Check out PleaseRobMe.com – a site that broadcasts people in who have left their home – so maybe I need to be more concerned.

A THOUGHT: I wonder if an insurance company will challenge somebody who gets broken into as “irresponsible” if they broadcasted that they were not home and this promoted somebody to break into their house.

I don’t think the issue lies with FourSquare or any of the players who release a check-in service – this is opt in – but users need to understand what this means. You are telling your friends, co-workers, insurance company, potential people that want to harm you, etc. where you are and what does that means for you. This could have negative impacts.

My Conclusions

Check-In Service will become more popular and will be incorporated in many applications and eventually become commoditized.

Users will want a combination of accurate data + the ability to provide user generated content.
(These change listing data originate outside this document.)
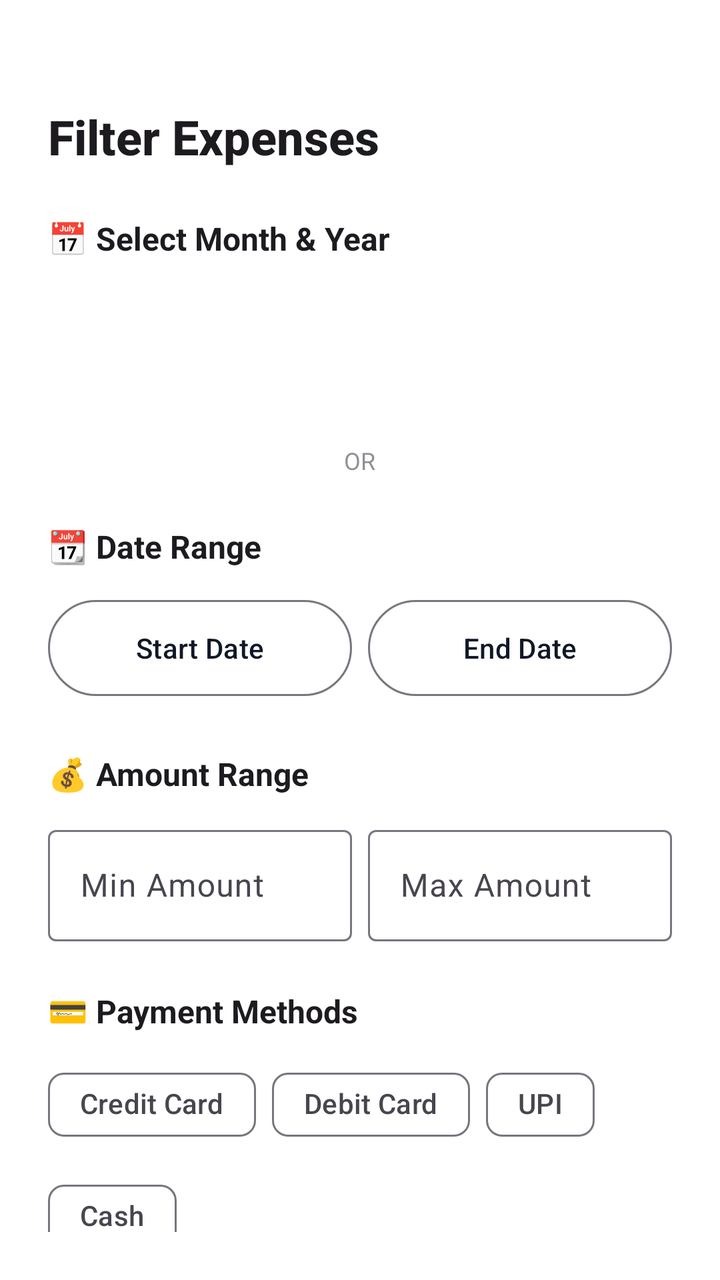
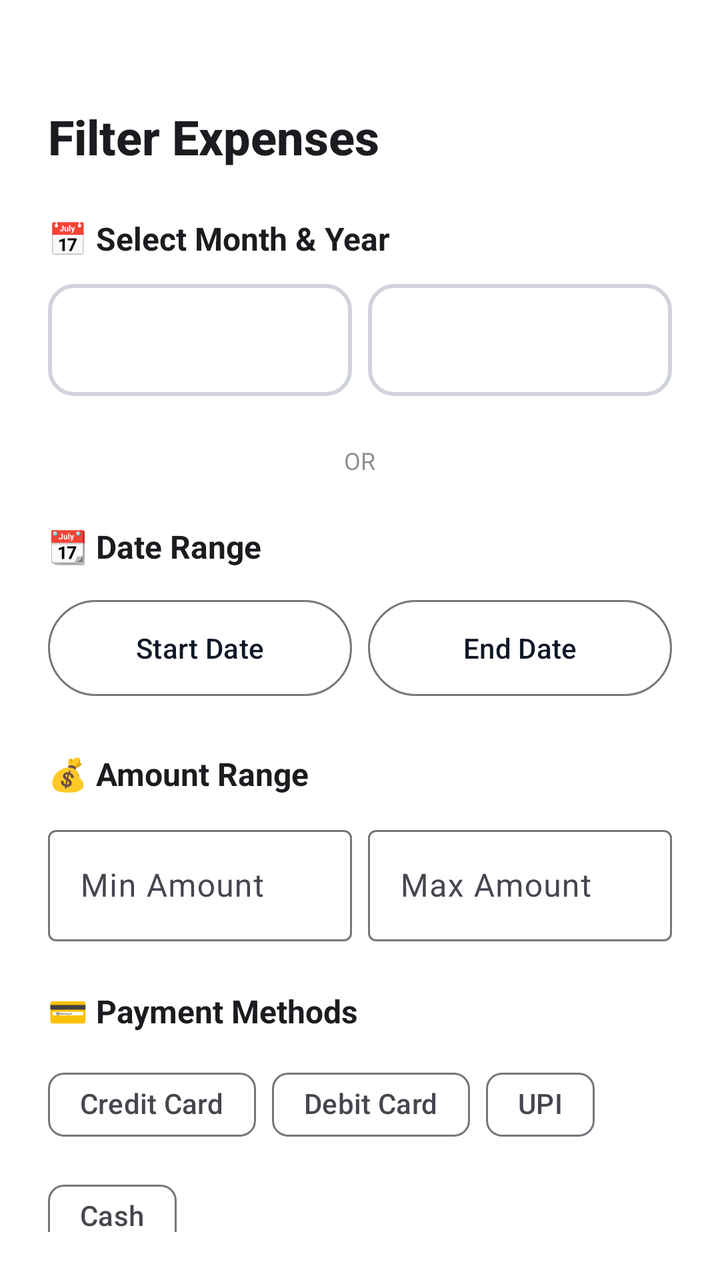

Two renders of the same Android screen: before a commit and after it. Below are the layout's source before the change and the commit's diff.
<!-- AndroidManifest.xml: application theme Theme.ExpenseTracker.Timeless -->
<!-- res/layout/bottom_sheet_filter.xml -->
<?xml version="1.0" encoding="utf-8"?>
<LinearLayout xmlns:android="http://schemas.android.com/apk/res/android"
    xmlns:app="http://schemas.android.com/apk/res-auto"
    android:layout_width="match_parent"
    android:layout_height="wrap_content"
    android:orientation="vertical"
    android:background="?attr/colorSurface"
    android:padding="24dp">

    
    <View
        android:layout_width="48dp"
        android:layout_height="4dp"
        android:background="?android:textColorSecondary"
        android:alpha="0.3"
        android:layout_gravity="center_horizontal"
        android:layout_marginBottom="24dp" />

    
    <TextView
        android:layout_width="wrap_content"
        android:layout_height="wrap_content"
        android:text="Filter Expenses"
        android:textSize="24sp"
        android:textStyle="bold"
        android:textColor="?android:textColorPrimary"
        android:fontFamily="sans-serif-medium"
        android:layout_marginBottom="24dp" />

    <androidx.core.widget.NestedScrollView
        android:layout_width="match_parent"
        android:layout_height="wrap_content"
        android:maxHeight="500dp"
        android:clipToPadding="false"
        android:paddingBottom="16dp"
        android:fillViewport="true">

        <LinearLayout
            android:layout_width="match_parent"
            android:layout_height="wrap_content"
            android:orientation="vertical"
            android:paddingBottom="16dp">

            
            <TextView
                android:layout_width="wrap_content"
                android:layout_height="wrap_content"
                android:text="📅 Select Month &amp; Year"
                android:textSize="16sp"
                android:textStyle="bold"
                android:textColor="?android:textColorPrimary"
                android:layout_marginBottom="12dp" />

            <LinearLayout
                android:layout_width="match_parent"
                android:layout_height="wrap_content"
                android:orientation="horizontal"
                android:layout_marginBottom="24dp">

                <Spinner
                    android:id="@+id/spinnerMonth"
                    android:layout_width="0dp"
                    android:layout_height="56dp"
                    android:layout_weight="1"
                    android:background="@drawable/bg_premium_card"
                    android:backgroundTint="@android:color/transparent"
                    android:padding="12dp"
                    android:layout_marginEnd="8dp" />

                <Spinner
                    android:id="@+id/spinnerYear"
                    android:layout_width="0dp"
                    android:layout_height="56dp"
                    android:layout_weight="1"
                    android:background="@drawable/bg_premium_card"
                    android:backgroundTint="@android:color/transparent"
                    android:padding="12dp" />

            </LinearLayout>

            
            <LinearLayout
                android:layout_width="match_parent"
                android:layout_height="wrap_content"
                android:orientation="horizontal"
                android:gravity="center_vertical"
                android:layout_marginBottom="24dp">

                <View
                    android:layout_width="0dp"
                    android:layout_height="1dp"
                    android:layout_weight="1"
                    android:background="?android:textColorSecondary"
                    android:alpha="0.2" />

                <TextView
                    android:layout_width="wrap_content"
                    android:layout_height="wrap_content"
                    android:text="  OR  "
                    android:textSize="12sp"
                    android:textColor="?android:textColorSecondary"
                    android:alpha="0.6" />

                <View
                    android:layout_width="0dp"
                    android:layout_height="1dp"
                    android:layout_weight="1"
                    android:background="?android:textColorSecondary"
                    android:alpha="0.2" />

            </LinearLayout>

            
            <TextView
                android:layout_width="wrap_content"
                android:layout_height="wrap_content"
                android:text="📆 Date Range"
                android:textSize="16sp"
                android:textStyle="bold"
                android:textColor="?android:textColorPrimary"
                android:layout_marginBottom="12dp" />

            <LinearLayout
                android:layout_width="match_parent"
                android:layout_height="wrap_content"
                android:orientation="horizontal"
                android:layout_marginBottom="24dp">

                <com.google.android.material.button.MaterialButton
                    android:id="@+id/btnSelectStartDate"
                    android:layout_width="0dp"
                    android:layout_height="56dp"
                    android:layout_weight="1"
                    android:text="Start Date"
                    style="@style/Widget.Material3.Button.OutlinedButton"
                    android:layout_marginEnd="8dp" />

                <com.google.android.material.button.MaterialButton
                    android:id="@+id/btnSelectEndDate"
                    android:layout_width="0dp"
                    android:layout_height="56dp"
                    android:layout_weight="1"
                    android:text="End Date"
                    style="@style/Widget.Material3.Button.OutlinedButton" />

            </LinearLayout>

            
            <TextView
                android:layout_width="wrap_content"
                android:layout_height="wrap_content"
                android:text="💰 Amount Range"
                android:textSize="16sp"
                android:textStyle="bold"
                android:textColor="?android:textColorPrimary"
                android:layout_marginBottom="12dp" />

            <LinearLayout
                android:layout_width="match_parent"
                android:layout_height="wrap_content"
                android:orientation="horizontal"
                android:layout_marginBottom="24dp">

                <com.google.android.material.textfield.TextInputLayout
                    android:layout_width="0dp"
                    android:layout_height="wrap_content"
                    android:layout_weight="1"
                    android:hint="Min Amount"
                    style="@style/Widget.Material3.TextInputLayout.OutlinedBox"
                    android:layout_marginEnd="8dp">

                    <com.google.android.material.textfield.TextInputEditText
                        android:id="@+id/etMinAmount"
                        android:layout_width="match_parent"
                        android:layout_height="wrap_content"
                        android:inputType="numberDecimal" />

                </com.google.android.material.textfield.TextInputLayout>

                <com.google.android.material.textfield.TextInputLayout
                    android:layout_width="0dp"
                    android:layout_height="wrap_content"
                    android:layout_weight="1"
                    android:hint="Max Amount"
                    style="@style/Widget.Material3.TextInputLayout.OutlinedBox">

                    <com.google.android.material.textfield.TextInputEditText
                        android:id="@+id/etMaxAmount"
                        android:layout_width="match_parent"
                        android:layout_height="wrap_content"
                        android:inputType="numberDecimal" />

                </com.google.android.material.textfield.TextInputLayout>

            </LinearLayout>

            
            <TextView
                android:layout_width="wrap_content"
                android:layout_height="wrap_content"
                android:text="💳 Payment Methods"
                android:textSize="16sp"
                android:textStyle="bold"
                android:textColor="?android:textColorPrimary"
                android:layout_marginBottom="12dp" />

            <com.google.android.material.chip.ChipGroup
                android:layout_width="match_parent"
                android:layout_height="wrap_content"
                android:layout_marginBottom="24dp">

                <com.google.android.material.chip.Chip
                    android:id="@+id/cbCreditCard"
                    android:layout_width="wrap_content"
                    android:layout_height="wrap_content"
                    android:text="Credit Card"
                    style="@style/Widget.Material3.Chip.Filter" />

                <com.google.android.material.chip.Chip
                    android:id="@+id/cbDebitCard"
                    android:layout_width="wrap_content"
                    android:layout_height="wrap_content"
                    android:text="Debit Card"
                    style="@style/Widget.Material3.Chip.Filter" />

                <com.google.android.material.chip.Chip
                    android:id="@+id/cbUpi"
                    android:layout_width="wrap_content"
                    android:layout_height="wrap_content"
                    android:text="UPI"
                    style="@style/Widget.Material3.Chip.Filter" />

                <com.google.android.material.chip.Chip
                    android:id="@+id/cbCash"
                    android:layout_width="wrap_content"
                    android:layout_height="wrap_content"
                    android:text="Cash"
                    style="@style/Widget.Material3.Chip.Filter" />

            </com.google.android.material.chip.ChipGroup>

            
            <TextView
                android:layout_width="wrap_content"
                android:layout_height="wrap_content"
                android:text="🏷️ Categories"
                android:textSize="16sp"
                android:textStyle="bold"
                android:textColor="?android:textColorPrimary"
                android:layout_marginBottom="12dp" />

            <LinearLayout
                android:id="@+id/layoutCategories"
                android:layout_width="match_parent"
                android:layout_height="wrap_content"
                android:orientation="vertical"
                android:layout_marginBottom="24dp" />

            
            <LinearLayout
                android:layout_width="match_parent"
                android:layout_height="wrap_content"
                android:orientation="horizontal"
                android:gravity="end"
                android:layout_marginTop="8dp"
                android:layout_marginBottom="8dp"
                android:paddingBottom="8dp">

                <com.google.android.material.button.MaterialButton
                    android:id="@+id/btnClearFilters"
                    android:layout_width="wrap_content"
                    android:layout_height="56dp"
                    android:text="Clear All"
                    style="@style/Widget.Material3.Button.TextButton"
                    android:layout_marginEnd="12dp" />

                <com.google.android.material.button.MaterialButton
                    android:id="@+id/btnApplyFilter"
                    android:layout_width="wrap_content"
                    android:layout_height="56dp"
                    android:text="Apply Filters"
                    android:paddingStart="32dp"
                    android:paddingEnd="32dp"
                    style="@style/PremiumButton" />

            </LinearLayout>

        </LinearLayout>

    </androidx.core.widget.NestedScrollView>

</LinearLayout>
<!-- resources referenced by this layout -->
<resources>
  <!-- drawable bg_premium_card (drawable) -->
  <?xml version="1.0" encoding="utf-8"?>
  <shape xmlns:android="http://schemas.android.com/apk/res/android">
      <solid android:color="#FFFFFF" />
      <corners android:radius="12dp" />
      <stroke android:width="2dp" android:color="#D1D5DB" />
  </shape>
  <style name="PremiumButton" parent="Widget.Material3.Button">
          <item name="cornerRadius">8dp</item>
          <item name="android:textSize">16sp</item>
          <item name="android:fontFamily">sans-serif-medium</item>
          <item name="android:letterSpacing">0.01</item>
          <item name="android:paddingTop">14dp</item>
          <item name="android:paddingBottom">14dp</item>
          <item name="backgroundTint">@color/navy_primary</item>
      </style>
  <style name="Theme.ExpenseTracker.Timeless" parent="Theme.Material3.Light.NoActionBar">
          <item name="colorPrimary">@color/timeless_charcoal</item>
          <item name="colorOnPrimary">@color/timeless_white</item>
          <item name="colorSecondary">@color/timeless_gold</item>
          <item name="colorOnSecondary">@color/timeless_white</item>
          <item name="android:colorBackground">@color/timeless_white</item>
          <item name="colorSurface">@color/timeless_white</item>
          <item name="colorOnSurface">@color/timeless_text_primary</item>
          
          
          <item name="android:statusBarColor">@color/timeless_white</item>
          <item name="android:windowLightStatusBar">true</item>
          
          
          <item name="android:navigationBarColor">@color/timeless_white</item>
          <item name="android:windowLightNavigationBar">true</item>
      </style>
  <color name="navy_primary">#1E3A8A</color>
  <color name="timeless_charcoal">#111827</color>
  <color name="timeless_white">#FFFFFF</color>
  <color name="timeless_gold">#14B8A6</color>
  <color name="timeless_text_primary">#111827</color>
</resources>

<!-- the commit's change to res/layout/bottom_sheet_filter.xml (unified diff, before → after) -->
@@ -63,7 +63,6 @@
                     android:layout_height="56dp"
                     android:layout_weight="1"
                     android:background="@drawable/bg_premium_card"
-                    android:backgroundTint="@android:color/transparent"
                     android:padding="12dp"
                     android:layout_marginEnd="8dp" />
 
@@ -73,7 +72,6 @@
                     android:layout_height="56dp"
                     android:layout_weight="1"
                     android:background="@drawable/bg_premium_card"
-                    android:backgroundTint="@android:color/transparent"
                     android:padding="12dp" />
 
             </LinearLayout>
They want control to contribute but I think it will go beyond just providing name/address information.

Users will want more information in the discovery process. They love the deal, but give them more content – videos, photos, menus, reviews, etc. – let the user go deeper in the discovery mode for local businesses from a check-in.

Local Businesses need to embrace digitization of their content and the management of that content. Check-in will become a distribution point.

Commercial real estate prices will increase because many people are checking into a particular area, location, location, location. This is probably not true but I wonder if social media could help in further articulating why one commercial location has a higher value than another – could check-ins become a supporting metric for foot traffic?

What Do You Think?

Is there a future for check-in?

Do you think users will want more information about a local business?

Do you think local businesses will embrace and provide offers?

Do you broadcast your location?

If you want more interesting reading on FourSquare, check out the following posts:

FourSquare and Geo-Games: The Future of Local?

Dennis Crowley (Foursquare): Check-ins Will Be “Commodity by the End of the Year.”